Copyright 2005 Jason Bibb Aerodynamics is one of the leading factors in vehicle performance. Car racing has focused on this aspect ever since the 60s, when the first inverted wings were installed on formula cars. In time, the development of aerodynamic devices grew stronger, often borrowing ideas and solutions form the flight industry. By improving aerodynamics, engineers saw faster lap times and more driver control over the car, both at high and low speeds. The final element that contributes to improved handling and grip is the downforce - using the underbody of the vehicle to facilitate airflow and "stick" the car to the tarmac. Since the introduction of aerodynamics, automotive engineers used the distribution of downforce as the major decisive factor in car performance. Because of aerodynamic advancements, some racing cars reach cornering speeds of 4 G (four times the acceleration of gravity). The same factors that apply to racing cars also stand true for street legal vehicles. The shape of the car, the airflow created by accessories and car parts, the effect of the rear wing spoiler or frontal spoilers - all these contribute to the aerodynamic level of the car. For improved downforce, you can try several solutions, such as installing a well calibrated rear wing or lowering your car's suspensions. History and trends in aerodynamic development. Modern cars are always tested from an aero dynamical point of view. Wind tunnels are used on car prototypes to see what each segment of the car does to airflow, and other tools such as computational aerodynamics and aerodynamic design and optimization are employed in order to find the best airflow solutions. The concept of body streamlining appeared after Chevrolet-Chaparral implemented some groundbreaking airflow elements in their Can-Am cars. The rear axel of the car had a wing attached to two struts and the wing was adjustable at pit stops to tune the car for the best efficiency. The idea became very popular in a short while, and other aero dynamical improvements were soon to follow. Lateral sealing skirts were later developed and formula racers ended up reaching speeds of 1.7 G. Lotus introduced the ground effect car - the bottom part of the vehicle was shaped in such a way that the volume of downforce provided was much greater than with previous models. Today's cars, from a Ferrari F50 to a Smart, employ aerodynamics as an essential factor in their construction.
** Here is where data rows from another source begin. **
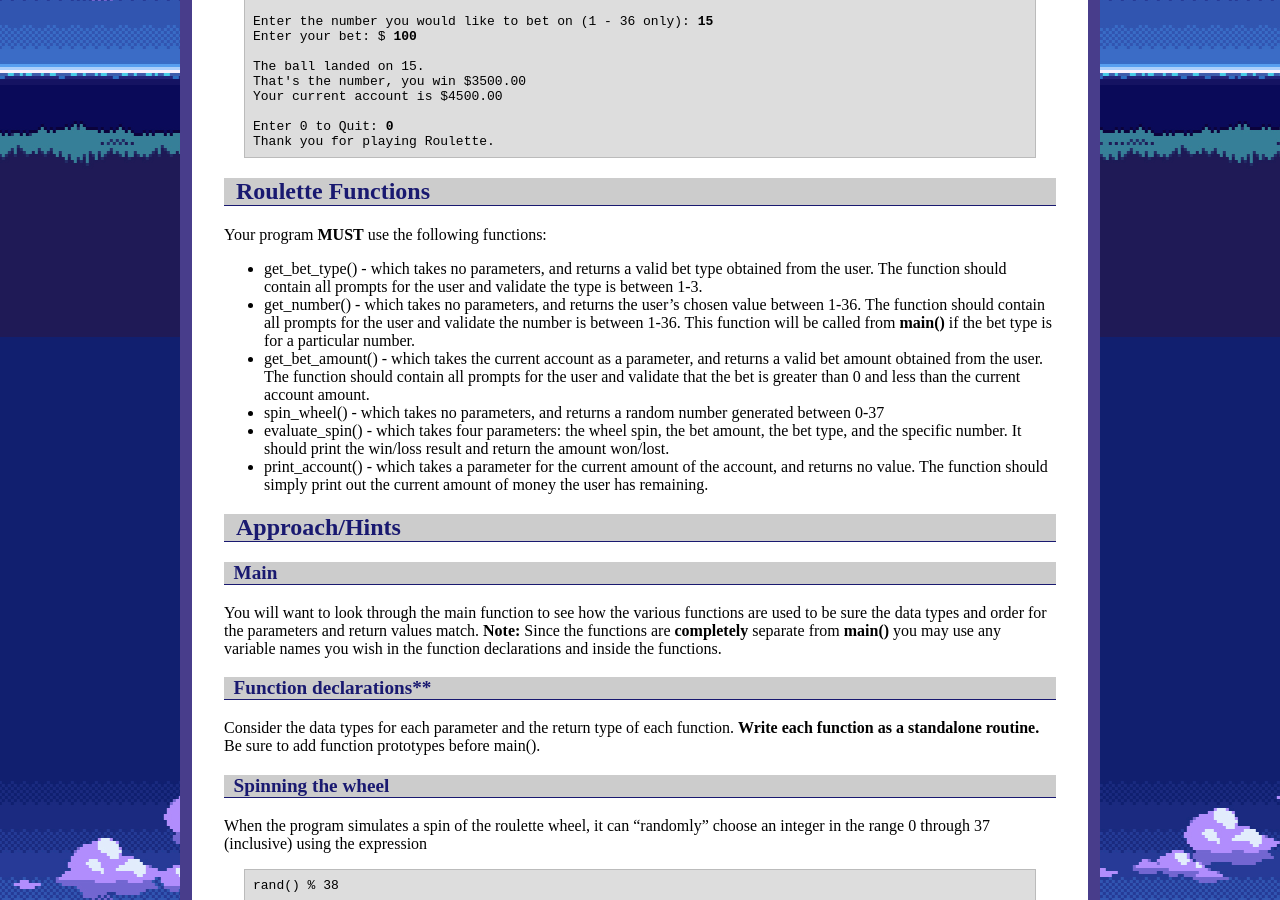
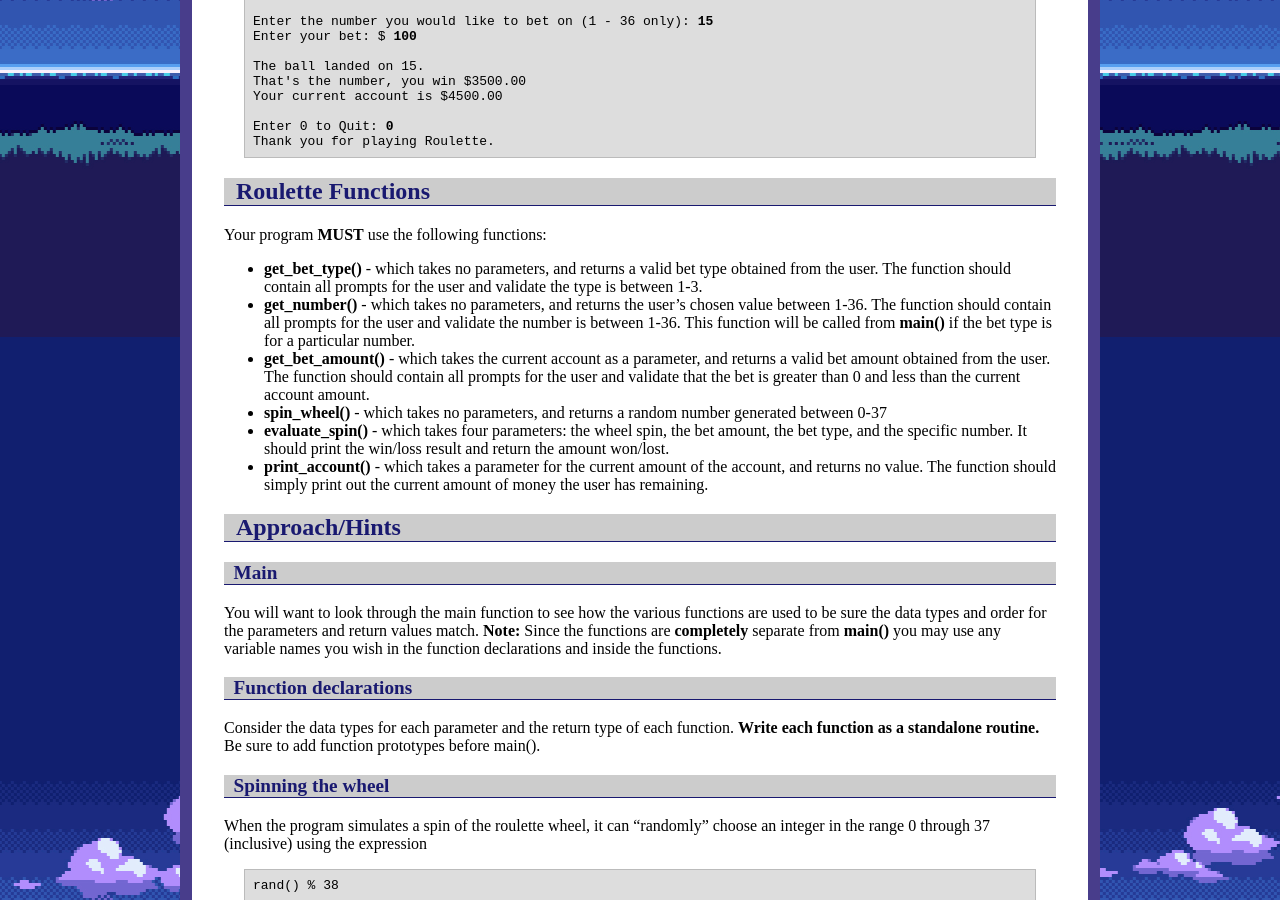
Before and after one commit to ycpcs/cs101-fall2023, a Jekyll site: the page built from assign/assign04.md, in a window 1280 px wide and 900 px high, scrolled down 1463 px. Built offline with Jekyll 4.4.1, drawn with Linux system fonts in a browser that asks for light colours.

```diff
--- a/assign/assign04.md
+++ b/assign/assign04.md
@@ -99,12 +99,12 @@ Thank you for playing Roulette.
 
 Your program **MUST** use the following functions:
 
--   get_bet_type() - which takes no parameters, and returns a valid bet type obtained from the user. The function should contain all prompts for the user and validate the type is between 1-3.
--   get_number() - which takes no parameters, and returns the user's chosen value between 1-36. The function should contain all prompts for the user and validate the number is between 1-36. This function will be called from **main()** if the bet type is for a particular number.
--   get_bet_amount() - which takes the current account as a parameter, and returns a valid bet amount obtained from the user. The function should contain all prompts for the user and validate that the bet is greater than 0 and less than the current account amount.
--   spin_wheel() - which takes no parameters, and returns a random number generated between 0-37
--   evaluate_spin() - which takes four parameters: the wheel spin, the bet amount, the bet type, and the specific number. It should print the win/loss result and return the amount won/lost.
--   print_account() - which takes a parameter for the current amount of the account, and returns no value. The function should simply print out the current amount of money the user has remaining.
+-   **get_bet_type()** - which takes no parameters, and returns a valid bet type obtained from the user. The function should contain all prompts for the user and validate the type is between 1-3.
+-   **get_number()** - which takes no parameters, and returns the user's chosen value between 1-36. The function should contain all prompts for the user and validate the number is between 1-36. This function will be called from **main()** if the bet type is for a particular number.
+-   **get_bet_amount()** - which takes the current account as a parameter, and returns a valid bet amount obtained from the user. The function should contain all prompts for the user and validate that the bet is greater than 0 and less than the current account amount.
+-   **spin_wheel()** - which takes no parameters, and returns a random number generated between 0-37
+-   **evaluate_spin()** - which takes four parameters: the wheel spin, the bet amount, the bet type, and the specific number. It should print the win/loss result and return the amount won/lost.
+-   **print_account()** - which takes a parameter for the current amount of the account, and returns no value. The function should simply print out the current amount of money the user has remaining.
 
 ## Approach/Hints
 
@@ -112,7 +112,7 @@ Your program **MUST** use the following functions:
 
 You will want to look through the main function to see how the various functions are used to be sure the data types and order for the parameters and return values match. **Note:** Since the functions are **completely** separate from **main()** you may use any variable names you wish in the function declarations and inside the functions.
 
-### Function declarations**
+### Function declarations
 
 Consider the data types for each parameter and the return type of each function. **Write each function as a standalone routine.** Be sure to add function prototypes before main().
 
```
Also changed, not shown: assign/index.md (+1 -0 lines), index.md (+1 -0 lines).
Manufacturers focus on this aspect of car making - improved aerodynamics reduce fuel consumption, habitat noise and also provide the driver with more control and stability, thus improving vehicle safety.